Generally speaking, a biodegradable product will also be compostable, as in the case of the Cove bottle. Industrial composting is highly optimized to create an aggressive, biologically-active environment, so something that is inherently consumed by microorganisms in nature will simply break down faster. However, most products labeled “compostable” today are made from synthetic materials that require industrial composting to even begin breaking down. As a result, today, the vast majority of products labeled “compostable” are not biodegradable and are as environmentally persistent as traditional plastic.

The warmer an environment, the faster a packaged food or beverage product will expire. We recommend storage in a cool place. However, short bursts of warmth will have little effect on a Cove bottle’s shelf life.

In the short term, our supply of material is limited to a small fraction of what any national brand would require. The cost of a Cove PHA bottle is much greater than a PET bottle, the retail price would be too high if we sold the bottle to a third party. We are focused on launching premium products to build our R&D and own specialized manufacturing platform to scale quickly and bring down the costs.

In the longer term, we may license our technology.

PLA, which stands for polylactic acid, is a synthetic bioplastic that is made primarily with corn. PLA is the most common bioplastic in the market today, and is widely used for products that are labeled “compostable” and “plant-based”. However, it must be emphasized that PLA: 

- does not occur naturally

- does not compost at home

- does not biodegrade in the environment
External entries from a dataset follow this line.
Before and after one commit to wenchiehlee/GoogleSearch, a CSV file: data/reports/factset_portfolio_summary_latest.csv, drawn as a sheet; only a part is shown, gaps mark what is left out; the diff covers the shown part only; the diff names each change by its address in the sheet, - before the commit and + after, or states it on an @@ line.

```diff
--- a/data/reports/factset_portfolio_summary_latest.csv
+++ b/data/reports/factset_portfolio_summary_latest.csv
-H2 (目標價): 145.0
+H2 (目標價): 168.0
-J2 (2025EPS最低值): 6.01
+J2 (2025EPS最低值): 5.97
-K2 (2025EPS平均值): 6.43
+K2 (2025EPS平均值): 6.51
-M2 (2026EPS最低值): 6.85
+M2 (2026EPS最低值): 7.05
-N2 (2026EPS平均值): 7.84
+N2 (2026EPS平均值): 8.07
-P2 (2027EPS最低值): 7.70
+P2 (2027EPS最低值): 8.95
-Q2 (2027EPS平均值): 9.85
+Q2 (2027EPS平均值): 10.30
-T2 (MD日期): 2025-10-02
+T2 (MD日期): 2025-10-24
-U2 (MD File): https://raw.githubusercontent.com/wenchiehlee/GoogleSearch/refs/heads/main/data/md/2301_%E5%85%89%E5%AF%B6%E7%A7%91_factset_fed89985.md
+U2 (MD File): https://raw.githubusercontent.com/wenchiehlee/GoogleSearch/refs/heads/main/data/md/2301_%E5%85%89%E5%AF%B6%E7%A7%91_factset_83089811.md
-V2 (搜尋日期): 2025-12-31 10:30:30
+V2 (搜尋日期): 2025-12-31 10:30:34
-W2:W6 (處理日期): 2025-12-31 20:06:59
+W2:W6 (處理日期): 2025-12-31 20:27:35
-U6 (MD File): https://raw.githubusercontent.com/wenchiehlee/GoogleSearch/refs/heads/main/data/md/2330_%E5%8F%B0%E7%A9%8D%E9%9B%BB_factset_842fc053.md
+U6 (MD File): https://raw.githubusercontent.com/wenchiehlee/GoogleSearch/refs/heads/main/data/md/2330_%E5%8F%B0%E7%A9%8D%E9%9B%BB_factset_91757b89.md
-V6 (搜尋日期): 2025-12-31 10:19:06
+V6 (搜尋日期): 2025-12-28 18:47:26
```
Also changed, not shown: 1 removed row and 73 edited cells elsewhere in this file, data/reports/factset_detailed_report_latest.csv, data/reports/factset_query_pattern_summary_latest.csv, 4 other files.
In contrast, PHA is naturally-occurring, and can be made by feeding a large number of sustainable sources of renewable carbon to microorganisms. This includes agricultural waste, wastewater, greenhouse gasses, and even used PHA. The PHA produced through the fermentation of those feedstocks is then digestible by common microorganisms everywhere, including in home and industrial compost, and in natural environments such as soil and oceans. Even animal and human digestion can metabolize PHA. PHA offers a natural replacement for plastic that does not add to the carbon in circulation  and does not cause environmentally-persistent pollution.

Yes. There is no other company at this time. We plan to continue to innovate with PHA and show that it is possible to reduce our reliance on plastic.

Today’s paper-based bottles of water are currently made of a mixture of materials that includes metals and synthetic plastics. This combination of materials results in a bottle that does not biodegrade and that is also hard to recycle. In order to recycle such bottles, it is necessary to separate the various layers of metal, plastic, and paper. Relatively few recycling facilities are able to separate multi-material packaging such as plastic-and-metal-lined cartons, so most of the bottles will just sit in landfills. 

Because Cove is made from a single layer of naturally-occurring PHA, every single end-of-life option is possible, including recycling, industrial composting, home composting, and anaerobic digestion.